Unused prescription medicines cost the NHS at least £300 million a year, figures show.

Around half the waste associated with drugs that are prescribed but never taken by the patient is preventable, according to a study commissioned by the Department of Health.

The report found the gross annual cost of NHS primary care waste and that occurring in care homes is £300 million in England, but this could be an underestimate.

“This sum represents approximately £1 in every £25 spent on primary care and community pharmaceutical and allied products use, and 0.3% of total NHS outlays,” the study said.

“It includes an estimated £90 million worth of unused prescription medicines that are retained in individuals’ homes at any one time, £110 million returned to community pharmacies over the course of a year, and £50 million worth of NHS supplied medicines that are disposed of unused by care homes.”

Reasons behind discarded medicines include over-ordering on prescriptions, patients getting better before all the medicine is taken, people suffering unwanted side-effects and the patient dying.

Some of the waste is therefore “inevitable”, the report said.

However, encouraging people to adhere to their prescription regime and overall better management of medicines could lead to even bigger savings, in part because people would suffer less ill health and need less NHS care.

Up to £500 million could be saved in just five areas - asthma, diabetes, high blood pressure, vascular disease and schizophrenia - if medicines were taken in the most optimal manner, according to researchers from the York Health Economics Consortium and the School of Pharmacy at the University of London.

The NHS is also no worse than other countries when it comes to wasting medicines, said the study, which was based on figures for 2009.

Report co-author, Professor Paul Trueman, said: “Many health professionals and members of the public believe that the physical waste of NHS medicines is a major issue. We should do everything we can cost effectively to reduce it. But we have not found that the NHS has a systemic problem with drug wastage which marks it out from other health services.

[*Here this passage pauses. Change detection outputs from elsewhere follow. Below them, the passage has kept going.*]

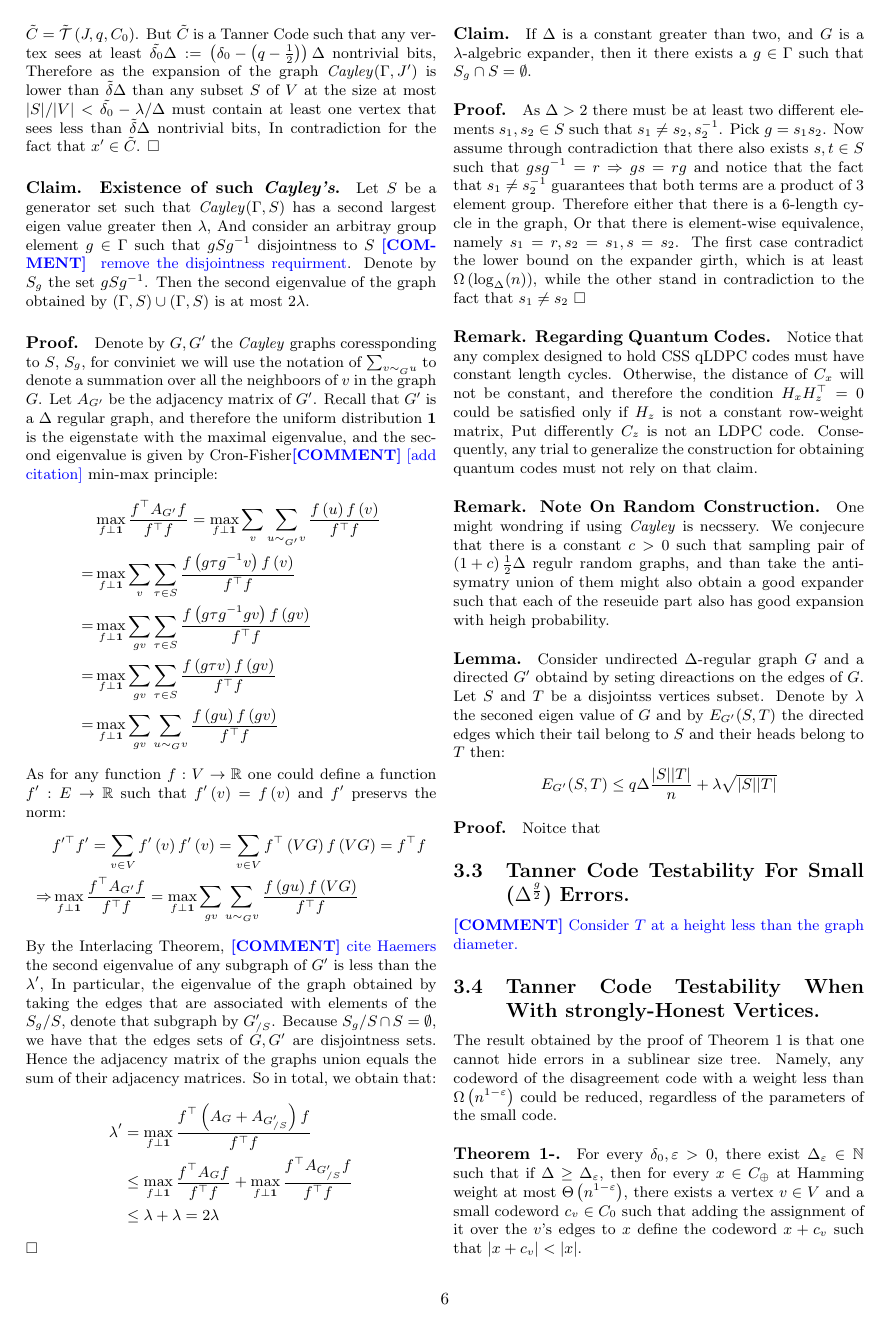
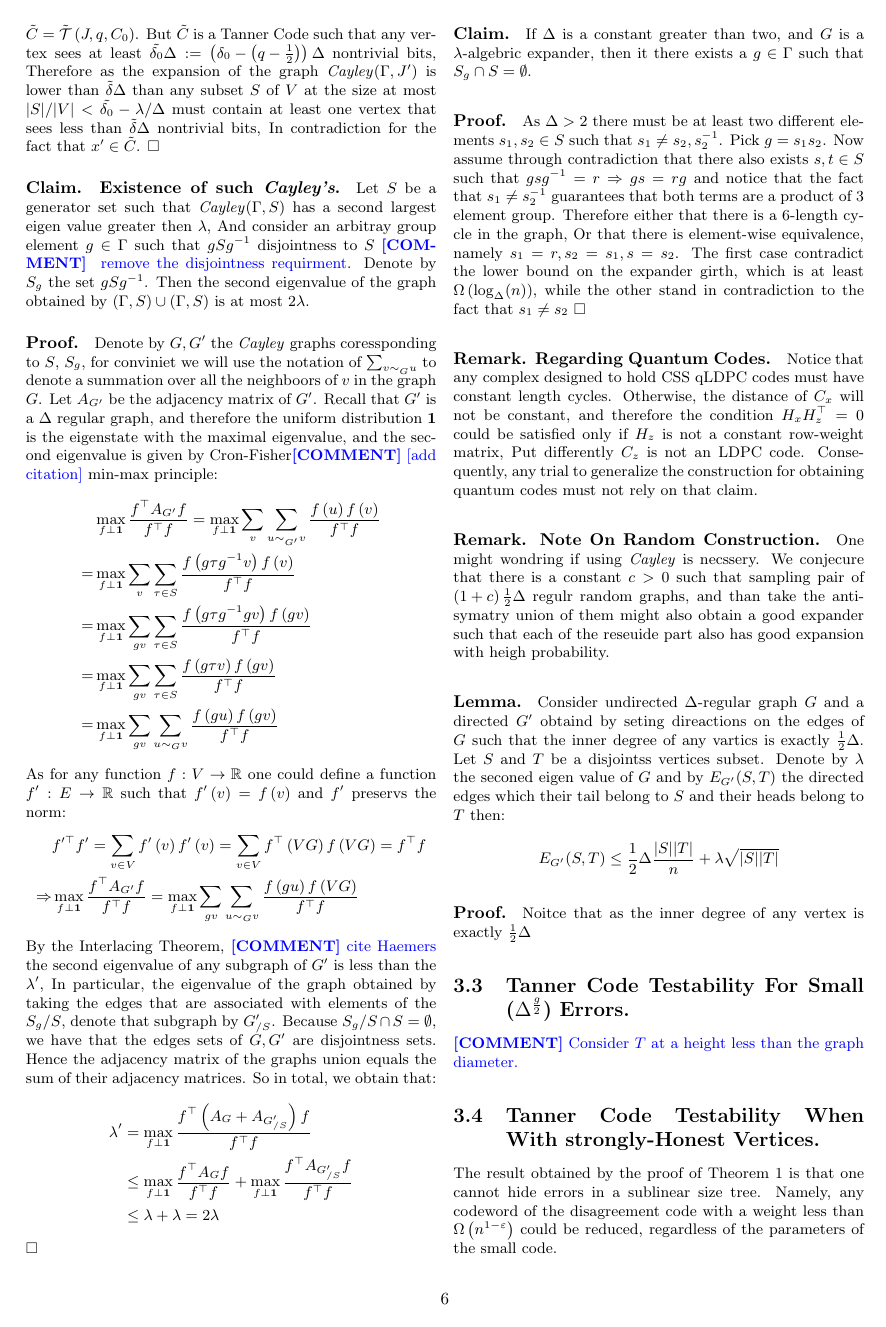
Before and after one commit to dudupo/Academic, a LaTeX document (projects/NLTES_project/ldpc_ltc.tex): page 6 of 9. The pictures show the PDF file projects/pdfs/ldpc_ltc.pdf that the author committed with the source.

Commit message:
compiling -Tue Jan 31 05:55:08 PM IST 2023

```diff
--- a/projects/NLTES_project/ldpc_ltc.tex
+++ b/projects/NLTES_project/ldpc_ltc.tex
@@ -413,13 +413,13 @@
   \paragraph{Remark. Regarding Quantum Codes.} Notice that any complex designed to hold CSS qLDPC codes must have constant length cycles. Otherwise, the distance of $C_{x}$ will not be constant, and therefore the condition $H_{x}H_{z}^{\top} =0$ could be satisfied only if $H_{z}$ is not a constant row-weight matrix, Put differently $C_{z}$ is not an LDPC code. Consequently, any trial to generalize the construction for obtaining quantum codes must not rely on that claim.
 
   \paragraph{Remark. Note On Random Construction.} One might wondring if using \emph{Cayley} is necssery. We conjecure that there is a constant $c > 0$ such that sampling pair of  $\left( 1 + c \right)\frac{1}{2}\Delta$ regulr random graphs, and than take the anti-symatry union of them might also obtain a good expander such that each of the reseuide part also has good expansion with heigh probability.
-  \paragraph{Lemma.} Consider undirected $\Delta$-regular graph $G$ and a directed $G^{\prime}$ obtaind by seting direactions on the edges of $G$. Let $S$ and $T$ be a disjointss vertices subset. Denote by $\lambda$ the seconed eigen value of $G$ and by $E_{G^{\prime}}(S,T)$ the directed edges which their tail belong to $S$ and their heads belong to $T$ then:
+  \paragraph{Lemma.} Consider undirected $\Delta$-regular graph $G$ and a directed $G^{\prime}$ obtaind by seting direactions on the edges of $G$ such that the inner degree of any vartics is exactly $\frac{1}{2} \Delta$. Let $S$ and $T$ be a disjointss vertices subset. Denote by $\lambda$ the seconed eigen value of $G$ and by $E_{G^{\prime}}(S,T)$ the directed edges which their tail belong to $S$ and their heads belong to $T$ then:
   \begin{equation*}
     \begin{split}
-      E_{G^{\prime}}(S,T) \le q\Delta\frac{|S||T|}{n} + \lambda\sqrt{|S||T|}
+      E_{G^{\prime}}(S,T) \le \frac{1}{2}\Delta\frac{|S||T|}{n} + \lambda\sqrt{|S||T|}
     \end{split}
   \end{equation*}
-\paragraph{Proof.} Noitce that
+  \paragraph{Proof.} Noitce that as the inner degree of any vertex is exactly $\frac{1}{2}\Delta$
    \subsection{Tanner Code Testability For Small ($ \Delta^{\frac{g}{2}} $) Errors.}
   \ctt{Consider $T$ at a height less than the graph diameter.  }
   \subsection{Tanner Code Testability When With strongly-Honest Vertices. }
```
Also changed, not shown: projects/pdfs/ldpc_ltc.pdf.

“In value terms there is more to be gained from helping people to take their medicines more effectively, even though this may increase the overall volume of drugs paid for.”